The Arab Spring

the arab spring
A protester sticks a flower in the barrel of a gun during a demonstration in front of the headquarters of ousted Tunisian president Zine El Abidine Ben Ali’s Constitutional Democratic Rally party (RDC) on January 20, 2011 in central Tunis. MARTIN BUREAU / AFP

Introduction

The ‘Arab uprisings’ also known as the “Arab Spring’’ were a wave of anti-government protests which started at the end of 2010 and beginning of 2011 in Tunisia, quickly spreading to other countries of the Middle East and North Africa, such as Egypt, Bahrain, Libya, Syria and Yemen.

Millions of people took to the streets calling for an end to authoritarian regimes, respect for human rights and better economic conditions. In some cases, the protests successfully managed to topple long-standing regimes, such as in Tunisia and Egypt, while in others violent state repression led to the outbreak of bloody conflicts, notably in Syria and Libya.

Fanack’s Arab Spring file provides in-depth analysis of the effects of the Arab Spring today, trying to find an answer to the question of whether or not the uprisings effectively fostered positive change.

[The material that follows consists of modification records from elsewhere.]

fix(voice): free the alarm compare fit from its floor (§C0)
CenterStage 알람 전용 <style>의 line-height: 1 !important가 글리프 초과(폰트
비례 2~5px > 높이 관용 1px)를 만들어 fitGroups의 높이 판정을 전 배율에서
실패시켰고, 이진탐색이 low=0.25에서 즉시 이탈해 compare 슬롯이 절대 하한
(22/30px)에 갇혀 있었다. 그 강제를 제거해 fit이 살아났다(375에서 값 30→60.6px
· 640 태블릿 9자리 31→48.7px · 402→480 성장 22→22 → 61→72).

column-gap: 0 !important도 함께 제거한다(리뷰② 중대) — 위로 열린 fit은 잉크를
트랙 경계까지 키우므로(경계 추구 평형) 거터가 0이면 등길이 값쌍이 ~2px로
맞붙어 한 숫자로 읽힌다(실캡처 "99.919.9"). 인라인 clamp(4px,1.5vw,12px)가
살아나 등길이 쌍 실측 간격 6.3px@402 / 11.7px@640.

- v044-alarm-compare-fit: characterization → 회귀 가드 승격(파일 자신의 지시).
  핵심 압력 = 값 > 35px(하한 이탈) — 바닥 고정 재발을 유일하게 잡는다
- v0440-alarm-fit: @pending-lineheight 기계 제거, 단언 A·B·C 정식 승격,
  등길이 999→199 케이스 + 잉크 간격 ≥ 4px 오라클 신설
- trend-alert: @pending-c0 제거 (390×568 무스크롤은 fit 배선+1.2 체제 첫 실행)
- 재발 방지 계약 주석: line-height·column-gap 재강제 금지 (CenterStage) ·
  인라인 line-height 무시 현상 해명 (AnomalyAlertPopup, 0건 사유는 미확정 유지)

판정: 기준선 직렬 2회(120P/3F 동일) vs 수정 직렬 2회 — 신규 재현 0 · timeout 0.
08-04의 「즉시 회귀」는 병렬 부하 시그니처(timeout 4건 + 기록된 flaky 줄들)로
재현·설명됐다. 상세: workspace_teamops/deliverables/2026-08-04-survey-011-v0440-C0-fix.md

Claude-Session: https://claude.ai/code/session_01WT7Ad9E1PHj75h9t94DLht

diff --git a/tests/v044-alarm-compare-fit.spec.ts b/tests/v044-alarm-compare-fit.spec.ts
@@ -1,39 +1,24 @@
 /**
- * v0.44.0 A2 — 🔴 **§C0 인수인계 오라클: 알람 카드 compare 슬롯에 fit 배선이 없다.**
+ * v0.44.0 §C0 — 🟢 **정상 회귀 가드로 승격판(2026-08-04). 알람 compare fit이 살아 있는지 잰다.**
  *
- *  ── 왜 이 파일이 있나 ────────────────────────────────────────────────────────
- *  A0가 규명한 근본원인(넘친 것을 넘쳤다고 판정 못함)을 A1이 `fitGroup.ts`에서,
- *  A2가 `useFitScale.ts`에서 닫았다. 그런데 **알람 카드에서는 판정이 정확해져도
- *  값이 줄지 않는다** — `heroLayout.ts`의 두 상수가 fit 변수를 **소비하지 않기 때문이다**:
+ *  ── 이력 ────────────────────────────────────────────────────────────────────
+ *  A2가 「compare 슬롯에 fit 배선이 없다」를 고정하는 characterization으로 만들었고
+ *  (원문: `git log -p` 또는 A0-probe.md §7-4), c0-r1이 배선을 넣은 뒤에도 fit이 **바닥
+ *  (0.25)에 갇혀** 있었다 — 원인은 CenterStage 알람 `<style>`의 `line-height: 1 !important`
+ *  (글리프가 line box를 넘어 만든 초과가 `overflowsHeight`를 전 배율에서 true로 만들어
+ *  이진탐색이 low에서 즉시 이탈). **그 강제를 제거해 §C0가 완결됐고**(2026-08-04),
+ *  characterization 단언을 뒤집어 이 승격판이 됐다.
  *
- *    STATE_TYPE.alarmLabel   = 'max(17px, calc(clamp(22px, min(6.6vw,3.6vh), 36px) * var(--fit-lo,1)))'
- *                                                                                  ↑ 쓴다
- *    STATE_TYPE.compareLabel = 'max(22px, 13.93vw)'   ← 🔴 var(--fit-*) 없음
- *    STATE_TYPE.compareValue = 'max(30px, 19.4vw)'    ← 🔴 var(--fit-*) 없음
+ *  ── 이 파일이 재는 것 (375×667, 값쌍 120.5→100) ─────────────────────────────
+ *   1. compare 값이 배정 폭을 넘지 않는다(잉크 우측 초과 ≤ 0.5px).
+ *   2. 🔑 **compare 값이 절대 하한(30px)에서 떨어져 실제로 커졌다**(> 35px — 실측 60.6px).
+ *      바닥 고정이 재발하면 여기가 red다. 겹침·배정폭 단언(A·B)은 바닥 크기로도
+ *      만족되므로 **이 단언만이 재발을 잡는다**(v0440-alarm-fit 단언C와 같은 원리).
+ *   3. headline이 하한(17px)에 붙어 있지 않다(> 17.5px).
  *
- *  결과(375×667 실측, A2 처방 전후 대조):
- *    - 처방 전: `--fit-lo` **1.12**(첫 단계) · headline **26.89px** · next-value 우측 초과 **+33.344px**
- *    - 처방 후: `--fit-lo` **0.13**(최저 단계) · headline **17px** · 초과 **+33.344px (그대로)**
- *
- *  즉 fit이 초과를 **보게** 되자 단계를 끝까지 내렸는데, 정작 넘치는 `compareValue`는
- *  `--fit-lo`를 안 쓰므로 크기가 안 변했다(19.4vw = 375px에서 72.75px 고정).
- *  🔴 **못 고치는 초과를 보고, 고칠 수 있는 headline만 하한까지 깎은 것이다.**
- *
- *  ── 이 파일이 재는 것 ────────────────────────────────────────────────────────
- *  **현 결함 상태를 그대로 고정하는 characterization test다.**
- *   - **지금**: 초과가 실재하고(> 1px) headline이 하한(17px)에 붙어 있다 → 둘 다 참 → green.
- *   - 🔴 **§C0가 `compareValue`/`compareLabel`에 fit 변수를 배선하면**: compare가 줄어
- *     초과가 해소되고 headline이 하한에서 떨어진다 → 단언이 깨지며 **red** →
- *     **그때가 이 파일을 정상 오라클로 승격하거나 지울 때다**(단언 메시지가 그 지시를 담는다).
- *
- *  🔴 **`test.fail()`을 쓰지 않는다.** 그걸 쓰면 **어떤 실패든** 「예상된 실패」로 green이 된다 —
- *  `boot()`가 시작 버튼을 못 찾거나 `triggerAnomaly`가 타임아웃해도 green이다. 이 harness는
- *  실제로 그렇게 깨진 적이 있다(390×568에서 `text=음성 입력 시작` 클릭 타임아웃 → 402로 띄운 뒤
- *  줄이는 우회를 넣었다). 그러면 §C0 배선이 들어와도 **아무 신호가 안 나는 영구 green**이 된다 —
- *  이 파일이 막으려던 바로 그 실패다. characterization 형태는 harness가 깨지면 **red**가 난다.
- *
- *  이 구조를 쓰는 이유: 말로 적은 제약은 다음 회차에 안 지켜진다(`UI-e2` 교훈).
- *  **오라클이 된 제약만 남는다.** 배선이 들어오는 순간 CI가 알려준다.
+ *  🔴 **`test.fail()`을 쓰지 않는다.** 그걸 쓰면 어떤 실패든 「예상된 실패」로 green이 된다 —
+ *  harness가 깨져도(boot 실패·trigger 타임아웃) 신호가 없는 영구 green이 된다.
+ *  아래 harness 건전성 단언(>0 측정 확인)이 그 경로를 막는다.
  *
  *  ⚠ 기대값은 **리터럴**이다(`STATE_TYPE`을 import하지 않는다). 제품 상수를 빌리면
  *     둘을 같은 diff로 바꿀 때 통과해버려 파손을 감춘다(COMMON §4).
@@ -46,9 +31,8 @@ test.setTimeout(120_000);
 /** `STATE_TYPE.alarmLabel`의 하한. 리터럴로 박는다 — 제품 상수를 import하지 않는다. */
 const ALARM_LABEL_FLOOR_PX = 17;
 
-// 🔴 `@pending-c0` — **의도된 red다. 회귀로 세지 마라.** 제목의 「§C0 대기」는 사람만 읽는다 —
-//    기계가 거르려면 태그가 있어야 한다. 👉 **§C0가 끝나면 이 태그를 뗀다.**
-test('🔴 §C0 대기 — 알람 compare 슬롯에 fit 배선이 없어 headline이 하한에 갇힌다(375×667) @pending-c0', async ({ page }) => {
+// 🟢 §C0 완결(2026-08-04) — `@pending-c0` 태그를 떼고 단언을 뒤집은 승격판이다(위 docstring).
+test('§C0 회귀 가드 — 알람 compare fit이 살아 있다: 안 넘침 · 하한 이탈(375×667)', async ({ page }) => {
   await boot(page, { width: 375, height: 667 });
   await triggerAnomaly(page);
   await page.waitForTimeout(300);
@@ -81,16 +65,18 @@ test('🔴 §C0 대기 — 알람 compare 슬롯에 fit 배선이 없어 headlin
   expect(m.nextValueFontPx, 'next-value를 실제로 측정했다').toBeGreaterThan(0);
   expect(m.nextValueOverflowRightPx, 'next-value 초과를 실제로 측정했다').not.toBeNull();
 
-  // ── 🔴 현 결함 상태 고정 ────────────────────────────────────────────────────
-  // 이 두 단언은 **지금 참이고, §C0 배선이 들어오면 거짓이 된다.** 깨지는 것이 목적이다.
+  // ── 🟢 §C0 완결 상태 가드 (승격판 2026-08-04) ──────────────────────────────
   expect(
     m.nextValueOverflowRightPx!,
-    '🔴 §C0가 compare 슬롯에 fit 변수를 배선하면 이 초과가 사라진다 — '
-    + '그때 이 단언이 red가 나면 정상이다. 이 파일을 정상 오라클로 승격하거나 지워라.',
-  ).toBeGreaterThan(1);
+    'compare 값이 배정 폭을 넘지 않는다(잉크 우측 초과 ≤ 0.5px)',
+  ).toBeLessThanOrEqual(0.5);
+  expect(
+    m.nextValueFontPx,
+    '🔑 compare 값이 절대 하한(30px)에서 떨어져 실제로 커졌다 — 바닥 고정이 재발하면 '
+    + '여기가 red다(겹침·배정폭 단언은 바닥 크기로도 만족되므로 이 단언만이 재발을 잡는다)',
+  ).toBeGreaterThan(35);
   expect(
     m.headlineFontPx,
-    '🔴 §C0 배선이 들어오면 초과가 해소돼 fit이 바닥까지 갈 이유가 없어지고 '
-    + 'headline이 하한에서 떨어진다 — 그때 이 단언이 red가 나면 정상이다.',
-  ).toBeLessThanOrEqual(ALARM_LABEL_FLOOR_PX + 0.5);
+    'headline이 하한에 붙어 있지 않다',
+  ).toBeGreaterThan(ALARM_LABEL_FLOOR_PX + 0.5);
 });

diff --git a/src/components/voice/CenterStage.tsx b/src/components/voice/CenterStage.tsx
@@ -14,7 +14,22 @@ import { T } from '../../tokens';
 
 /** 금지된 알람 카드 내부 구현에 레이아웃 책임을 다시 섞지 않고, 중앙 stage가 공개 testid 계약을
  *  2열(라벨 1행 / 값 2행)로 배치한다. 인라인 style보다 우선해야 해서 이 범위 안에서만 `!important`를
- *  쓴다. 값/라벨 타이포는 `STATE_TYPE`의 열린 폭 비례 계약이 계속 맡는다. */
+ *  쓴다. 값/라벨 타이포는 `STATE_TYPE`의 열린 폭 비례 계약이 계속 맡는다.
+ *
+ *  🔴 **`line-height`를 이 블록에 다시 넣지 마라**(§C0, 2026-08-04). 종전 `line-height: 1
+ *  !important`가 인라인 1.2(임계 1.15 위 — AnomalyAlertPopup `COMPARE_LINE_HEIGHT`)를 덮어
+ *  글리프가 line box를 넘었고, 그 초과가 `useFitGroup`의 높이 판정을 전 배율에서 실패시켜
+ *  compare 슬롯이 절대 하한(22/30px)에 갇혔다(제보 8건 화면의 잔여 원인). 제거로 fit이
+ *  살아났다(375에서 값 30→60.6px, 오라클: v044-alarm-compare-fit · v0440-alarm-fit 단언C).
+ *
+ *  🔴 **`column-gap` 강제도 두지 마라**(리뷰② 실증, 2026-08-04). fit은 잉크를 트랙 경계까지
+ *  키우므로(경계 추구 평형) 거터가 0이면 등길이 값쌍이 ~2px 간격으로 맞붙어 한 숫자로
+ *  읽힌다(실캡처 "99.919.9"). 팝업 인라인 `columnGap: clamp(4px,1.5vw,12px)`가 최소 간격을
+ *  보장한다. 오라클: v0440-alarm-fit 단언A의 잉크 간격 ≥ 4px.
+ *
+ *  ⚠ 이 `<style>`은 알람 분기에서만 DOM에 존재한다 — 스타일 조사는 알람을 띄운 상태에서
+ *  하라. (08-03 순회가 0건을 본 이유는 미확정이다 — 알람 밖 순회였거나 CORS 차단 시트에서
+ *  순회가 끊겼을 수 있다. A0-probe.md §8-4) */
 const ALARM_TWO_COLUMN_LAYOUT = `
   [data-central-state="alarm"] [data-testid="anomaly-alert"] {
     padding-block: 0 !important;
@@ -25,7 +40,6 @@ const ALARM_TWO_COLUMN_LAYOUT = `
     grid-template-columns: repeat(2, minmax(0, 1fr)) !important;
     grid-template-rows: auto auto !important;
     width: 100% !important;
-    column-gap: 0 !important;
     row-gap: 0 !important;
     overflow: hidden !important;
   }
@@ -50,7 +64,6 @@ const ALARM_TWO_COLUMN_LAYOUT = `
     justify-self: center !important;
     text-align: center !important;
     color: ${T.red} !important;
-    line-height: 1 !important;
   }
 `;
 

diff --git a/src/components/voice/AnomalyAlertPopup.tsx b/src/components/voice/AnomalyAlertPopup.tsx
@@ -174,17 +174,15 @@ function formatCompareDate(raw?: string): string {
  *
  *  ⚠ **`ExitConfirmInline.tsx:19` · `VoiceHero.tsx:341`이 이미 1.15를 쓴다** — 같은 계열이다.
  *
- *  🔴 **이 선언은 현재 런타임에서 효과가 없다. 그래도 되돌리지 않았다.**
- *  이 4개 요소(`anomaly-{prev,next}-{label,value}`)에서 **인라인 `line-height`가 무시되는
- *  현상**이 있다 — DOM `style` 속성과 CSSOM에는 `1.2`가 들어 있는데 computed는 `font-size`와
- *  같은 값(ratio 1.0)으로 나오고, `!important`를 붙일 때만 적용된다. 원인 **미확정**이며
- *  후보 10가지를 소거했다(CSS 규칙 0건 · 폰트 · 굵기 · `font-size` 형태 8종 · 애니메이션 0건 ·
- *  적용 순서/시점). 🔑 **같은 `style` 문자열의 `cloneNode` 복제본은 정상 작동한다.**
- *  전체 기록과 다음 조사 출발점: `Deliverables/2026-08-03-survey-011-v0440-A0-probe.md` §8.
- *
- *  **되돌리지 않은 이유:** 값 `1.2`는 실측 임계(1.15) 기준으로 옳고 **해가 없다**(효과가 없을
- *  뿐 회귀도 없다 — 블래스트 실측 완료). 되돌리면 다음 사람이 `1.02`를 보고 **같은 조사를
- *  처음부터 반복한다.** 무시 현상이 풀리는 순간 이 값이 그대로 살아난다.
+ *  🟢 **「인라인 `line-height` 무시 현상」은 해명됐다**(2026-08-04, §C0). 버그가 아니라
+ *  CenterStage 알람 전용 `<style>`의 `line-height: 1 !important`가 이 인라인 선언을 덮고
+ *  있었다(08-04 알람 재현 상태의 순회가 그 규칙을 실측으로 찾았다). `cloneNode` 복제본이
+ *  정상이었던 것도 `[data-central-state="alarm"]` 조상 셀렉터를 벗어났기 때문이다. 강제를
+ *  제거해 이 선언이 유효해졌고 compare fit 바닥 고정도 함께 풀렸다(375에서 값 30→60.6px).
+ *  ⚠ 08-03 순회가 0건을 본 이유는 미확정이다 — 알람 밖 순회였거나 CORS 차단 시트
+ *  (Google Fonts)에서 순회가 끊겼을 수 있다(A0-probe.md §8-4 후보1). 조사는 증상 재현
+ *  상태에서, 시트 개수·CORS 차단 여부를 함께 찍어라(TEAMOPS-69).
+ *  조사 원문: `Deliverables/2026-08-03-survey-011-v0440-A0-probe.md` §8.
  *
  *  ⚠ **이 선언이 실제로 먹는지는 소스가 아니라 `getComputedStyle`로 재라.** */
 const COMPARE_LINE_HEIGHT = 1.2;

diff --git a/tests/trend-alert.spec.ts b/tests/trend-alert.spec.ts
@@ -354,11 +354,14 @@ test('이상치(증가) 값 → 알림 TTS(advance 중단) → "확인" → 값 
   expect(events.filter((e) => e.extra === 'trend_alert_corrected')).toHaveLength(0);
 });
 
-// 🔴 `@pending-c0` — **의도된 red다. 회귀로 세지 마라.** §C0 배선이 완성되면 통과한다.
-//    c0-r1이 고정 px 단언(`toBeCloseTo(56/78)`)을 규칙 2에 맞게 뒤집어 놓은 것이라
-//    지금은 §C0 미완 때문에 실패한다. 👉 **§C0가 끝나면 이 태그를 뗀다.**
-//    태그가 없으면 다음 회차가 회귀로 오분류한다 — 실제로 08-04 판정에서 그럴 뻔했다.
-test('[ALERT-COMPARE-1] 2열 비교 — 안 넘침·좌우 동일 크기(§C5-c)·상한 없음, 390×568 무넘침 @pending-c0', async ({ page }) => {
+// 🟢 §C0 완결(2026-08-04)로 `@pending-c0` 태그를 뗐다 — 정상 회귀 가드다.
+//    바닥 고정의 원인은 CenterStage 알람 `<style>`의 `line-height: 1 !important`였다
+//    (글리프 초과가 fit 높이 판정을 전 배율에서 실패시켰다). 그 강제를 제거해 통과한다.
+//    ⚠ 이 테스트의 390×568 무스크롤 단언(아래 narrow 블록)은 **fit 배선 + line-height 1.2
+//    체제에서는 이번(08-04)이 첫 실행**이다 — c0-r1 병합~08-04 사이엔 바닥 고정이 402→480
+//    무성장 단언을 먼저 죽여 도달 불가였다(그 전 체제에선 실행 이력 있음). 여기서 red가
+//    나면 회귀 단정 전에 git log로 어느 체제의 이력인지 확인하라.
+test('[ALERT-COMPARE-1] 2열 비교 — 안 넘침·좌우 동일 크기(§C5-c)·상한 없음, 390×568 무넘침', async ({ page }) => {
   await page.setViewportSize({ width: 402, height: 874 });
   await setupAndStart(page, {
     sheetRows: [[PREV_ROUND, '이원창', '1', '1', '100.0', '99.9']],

Our mission is to offer a worthwhile contribution to the publication of balanced background up-to-date information on the topic from an Arab perspective.